Akhmatova & Stalin

March 5: Anna Akhmatova died on this day in 1966. Akhmatova was sometimes able to take the long view of the legendary turmoil and tragedy in her life: "I experienced great fame, I experienced great distress and I have come to the conclusion that, in essentials, it is all the same." In 1962 to Robert Frost, visiting on President Kennedy's behalf, she seemed less detached:

I've had everything—poverty, prison lines, fear, poems remembered only by heart, and burnt poems. And humiliation and grief. And you don't know anything about this and wouldn't be able to understand it if I told you....

Much of Akhmatova's grief and humiliation came at the hands of Joseph Stalin, who died on this day in 1953. Her first husband was executed by the Bolsheviks, but it was Stalin who had killed her third husband in a Siberian prison camp, confined her son to prison for almost two decades, and banned her writing for decades. The censorship began in 1946 when Andrey Zhdanov used his inaugural speech as Stalin's cultural commissar to announce socialist realism as the new and only artistic path, and to condemn Akhmatova with the i-word:

Anna Akhmatova's subject-matter is thoroughly individualistic. The range of her poetry is pitifully limited—this is the poetry of a feral lady from the salons, moving between the boudoir and the prayer-stool. It is based on erotic motifs linked with motifs of mourning, melancholy, death, mysticism, and isolation. … She is half-nun, half whore, or rather both whore and nun, fornication and prayer being intermingled in her world….

The Zhdanov Doctrine and Zhdanov himself won the day; but his statue was torn down in 1990, just a few months after a statue of Akhmatova was put up in Moscow, to honor the centenary of her birth. The first Russian edition of "Requiem," regarded as Akhmatova's greatest poetic monument, was published to coincide with the centennial:

…I have learned how faces fall to bone,

how under the eyelids terror lurks,

how suffering inscribes on cheeks

the hard lines of its cuneiform texts,

how glossy black or ash-fair locks

turn overnight to tarnished silver,

how smiles fade on submissive lips,

and fear quavers in a dry titter…

Daybook is contributed by Steve King, who teaches in the English Department of Memorial University in St. John's, Newfoundland. His literary daybook began as a radio series syndicated nationally in Canada.

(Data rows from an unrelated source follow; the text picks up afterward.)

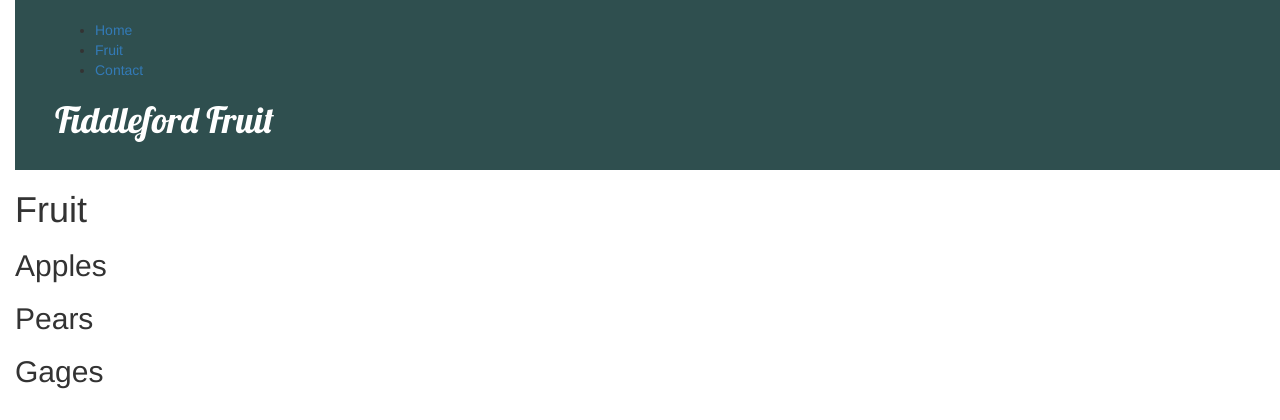
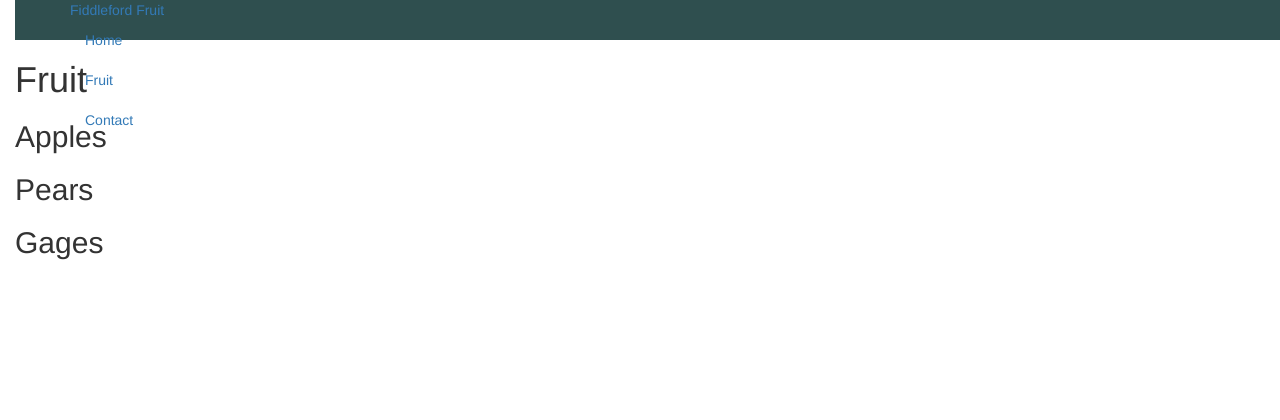
Before and after one commit to sophieklm/orchard, a Django app: page /fruit/ in a window 1280 px wide. Shown: the top 420 px of the page. Run offline with Django 3.2, Linux system fonts and the light colour scheme; data that the repository does not hold is empty; some libraries are stand-ins or nearby versions.

Commit message:
Update display

```diff
--- a/collection/templates/base.html
+++ b/collection/templates/base.html
@@ -1,4 +1,5 @@
 {% load staticfiles %}
+{% load bootstrap_toolkit %}
 <head>
     <title>
         {% block title %}
@@ -13,8 +14,11 @@
 </head>
 <body>
         <header>
-                <nav>
-                    <ul>
+                <div class="navbar navbar-fixed-top">
+                        <div class="navbar-inner">
+                            <div class="container">
+                                    <a class="brand" href="/">Fiddleford Fruit</a>
+                         <ul class ="nav">
                         <li>
                             <a href="{% url 'home' %}">Home</a>
                         </li>
@@ -25,10 +29,9 @@
                             <a href="{% url 'contact' %}">Contact</a>
                         </li>
                     </ul>
-                </nav>
-                <div>
-                        <h1><a href="/">Fiddleford Fruit</a></h1>
                 </div>
+            </div>
+        </div>
             </header>
     {% block content %}{% endblock content %}
     {% block footer %}{% endblock footer %}
--- a/collection/views.py
+++ b/collection/views.py
@@ -4,6 +4,7 @@ from collection.models import Tree
 # Create your views here.
 def index(request):
     trees = Tree.objects.all()
+
     return render(request, 'index.html', {
         'trees': trees,
 })
--- a/fruitapp/settings.py
+++ b/fruitapp/settings.py
@@ -39,6 +39,7 @@ INSTALLED_APPS = [
     'django.contrib.staticfiles',
     'django.contrib.humanize',
     'multiselectfield',
+    'bootstrap_toolkit'
 ]
 
 MIDDLEWARE_CLASSES = [
```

He can be found online at todayinliterature.com.

Donna Tartt's The Goldfinch is the winner of the 2014 Pulitzer Prize for Fiction. James Parker calls this Dickensian coming-of-age novel "an enveloping…

Books, CDs, DVDs to know about now
Poems That Make Grown Men Cry

And women too.  Luminaries from Colin Firth to Nick Cave and Jonathan Franzen chose the poems that bring them to tears, and the result is a stunning collection of poignant verse from writers like Auden, Whitman, Bishop, Larkin, Neruda and many others.  Warning: choking-up hazard.

The King of Pain

Trapped beneath his entertainment system, reality TV mastermind Rick Salter reflects on his life and tries to piece together the events of the previous evening. Seth Kaufman’s romp is an outrageous meditation on pain and entertainment in a deranged world in which the two are often interchangeable.

The Good Inn

Frank Black, frontman for the Pixies, has written a transgressive historical fiction with shades of Thomas Pynchon (focused as it is on the history of explosives and cinematic pornography), all set in a hallucinatory Edwardian Europe.